* [Your objective] I would like you to output every record below exactly, apart from the pictures.

User interface change data
···
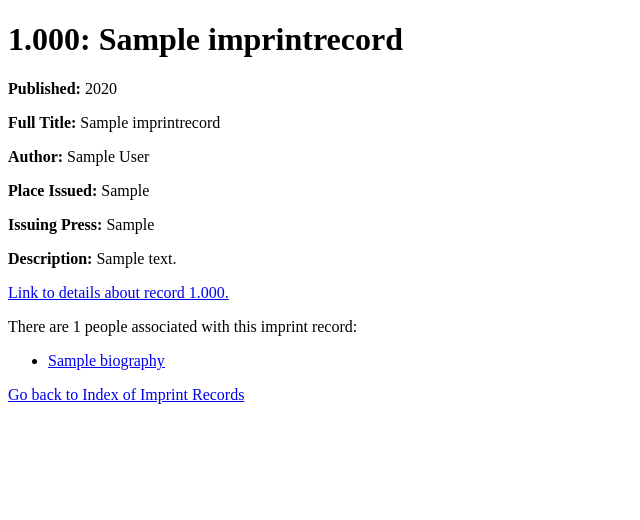
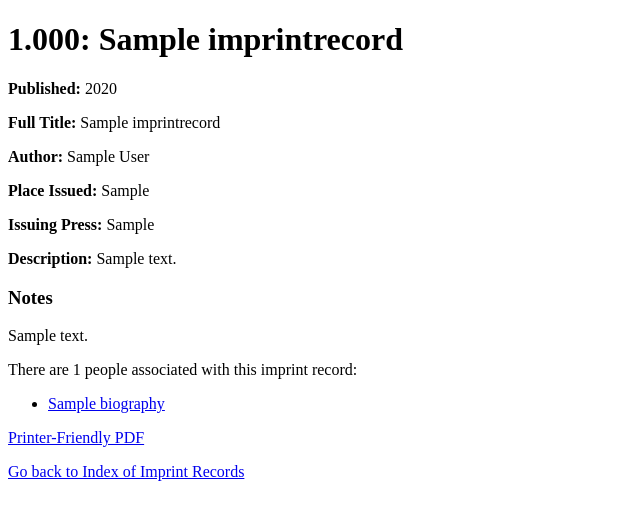
Before and after one commit to lbowenbiggs/virginia-priniting-db, a Django app: a page that uses VirginiaPrinting/templates/VirginiaPrinting/imprint_record.html in a window 1280 px wide. Shown: the top 520 px of the page, without its empty margins (0-640 px from the left). Run offline with Django 3.2, Linux system fonts and the light colour scheme; tables that the repository leaves empty hold one stand-in row (values such as "Sample post").

Commit message:
Include notes on the webpage for all record types

```diff
--- a/VirginiaPrinting/templates/VirginiaPrinting/biography.html
+++ b/VirginiaPrinting/templates/VirginiaPrinting/biography.html
@@ -20,6 +20,9 @@
 <h3>Precis</h3>
 {{ biography.precis }}
 {% endif %}
+
+<h3>Notes</h3>
+<p>{{ biography.notes }}</p>
 
 <h3>{{ biography.name }} is associated with {{ biography.associates.count }} other people.</h3>
 {% if biography.associates.exists %}
@@ -51,7 +54,7 @@
 <p>
     {% load static %}
     <a href="{% static 'VirginiaPrinting/records/biographies/' %}{{ biography.pdf_location }}">
-        Link to a full biography.
+        Printer-Friendly PDF
     </a>
 </p>
 
--- a/VirginiaPrinting/templates/VirginiaPrinting/imprint_record.html
+++ b/VirginiaPrinting/templates/VirginiaPrinting/imprint_record.html
@@ -15,12 +15,8 @@
 <p><strong>Issuing Press: </strong> {{ imprint_record.issuing_press }}</p>
 <p><strong>Description: </strong> {{ imprint_record.description }}</p>
 
-<p>
-    {% load static %}
-    <a href="{% static 'VirginiaPrinting/records/imprints/' %}{{ imprint_record.pdf_location }}">
-        Link to details about record {{ imprint_record.imprint_number }}.
-    </a>
-</p>
+<h3>Notes</h3>
+<p>{{ imprint_record.notes }}</p>
 
 {% if imprint_record.associates.exists %}
     <p>There are {{ imprint_record.associates.count }} people associated with this imprint record:</p>
@@ -31,6 +27,13 @@
     </ul>
 {% endif %}
 
+<p>
+    {% load static %}
+    <a href="{% static 'VirginiaPrinting/records/imprints/' %}{{ imprint_record.pdf_location }}">
+        Printer-Friendly PDF
+    </a>
+</p>
+
 <p><a href="{% url 'VPDB:imprints_index' %}">Go back to Index of Imprint Records</a></p>
 
 </body>
--- a/VirginiaPrinting/templates/VirginiaPrinting/newspaper_citation.html
+++ b/VirginiaPrinting/templates/VirginiaPrinting/newspaper_citation.html
@@ -13,6 +13,9 @@
 <p><strong>Ending Date:</strong> {{ newspaper_citation.end_date }}</p>
 <p><strong>Publication Frequency:</strong> {{ newspaper_citation.frequency }}</p>
 <p><strong>Proprietors:</strong> {{ newspaper_citation.proprietors }}</p>
+
+<h3>Notes</h3>
+<p>{{ newspaper_citation.notes }}</p>
 
 {% load static %}
 
```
···
* [Response box]
Before and after one commit to lbowenbiggs/virginia-priniting-db, a Django app: a page that uses VirginiaPrinting/templates/VirginiaPrinting/imprint_record.html in a window 1280 px wide. Shown: the top 520 px of the page, without its empty margins (0-640 px from the left). Run offline with Django 3.2, Linux system fonts and the light colour scheme; tables that the repository leaves empty hold one stand-in row (values such as "Sample post").

Commit message:
Include notes on the webpage for all record types

```diff
--- a/VirginiaPrinting/templates/VirginiaPrinting/biography.html
+++ b/VirginiaPrinting/templates/VirginiaPrinting/biography.html
@@ -20,6 +20,9 @@
 <h3>Precis</h3>
 {{ biography.precis }}
 {% endif %}
+
+<h3>Notes</h3>
+<p>{{ biography.notes }}</p>
 
 <h3>{{ biography.name }} is associated with {{ biography.associates.count }} other people.</h3>
 {% if biography.associates.exists %}
@@ -51,7 +54,7 @@
 <p>
     {% load static %}
     <a href="{% static 'VirginiaPrinting/records/biographies/' %}{{ biography.pdf_location }}">
-        Link to a full biography.
+        Printer-Friendly PDF
     </a>
 </p>
 
--- a/VirginiaPrinting/templates/VirginiaPrinting/imprint_record.html
+++ b/VirginiaPrinting/templates/VirginiaPrinting/imprint_record.html
@@ -15,12 +15,8 @@
 <p><strong>Issuing Press: </strong> {{ imprint_record.issuing_press }}</p>
 <p><strong>Description: </strong> {{ imprint_record.description }}</p>
 
-<p>
-    {% load static %}
-    <a href="{% static 'VirginiaPrinting/records/imprints/' %}{{ imprint_record.pdf_location }}">
-        Link to details about record {{ imprint_record.imprint_number }}.
-    </a>
-</p>
+<h3>Notes</h3>
+<p>{{ imprint_record.notes }}</p>
 
 {% if imprint_record.associates.exists %}
     <p>There are {{ imprint_record.associates.count }} people associated with this imprint record:</p>
@@ -31,6 +27,13 @@
     </ul>
 {% endif %}
 
+<p>
+    {% load static %}
+    <a href="{% static 'VirginiaPrinting/records/imprints/' %}{{ imprint_record.pdf_location }}">
+        Printer-Friendly PDF
+    </a>
+</p>
+
 <p><a href="{% url 'VPDB:imprints_index' %}">Go back to Index of Imprint Records</a></p>
 
 </body>
--- a/VirginiaPrinting/templates/VirginiaPrinting/newspaper_citation.html
+++ b/VirginiaPrinting/templates/VirginiaPrinting/newspaper_citation.html
@@ -13,6 +13,9 @@
 <p><strong>Ending Date:</strong> {{ newspaper_citation.end_date }}</p>
 <p><strong>Publication Frequency:</strong> {{ newspaper_citation.frequency }}</p>
 <p><strong>Proprietors:</strong> {{ newspaper_citation.proprietors }}</p>
+
+<h3>Notes</h3>
+<p>{{ newspaper_citation.notes }}</p>
 
 {% load static %}
 
```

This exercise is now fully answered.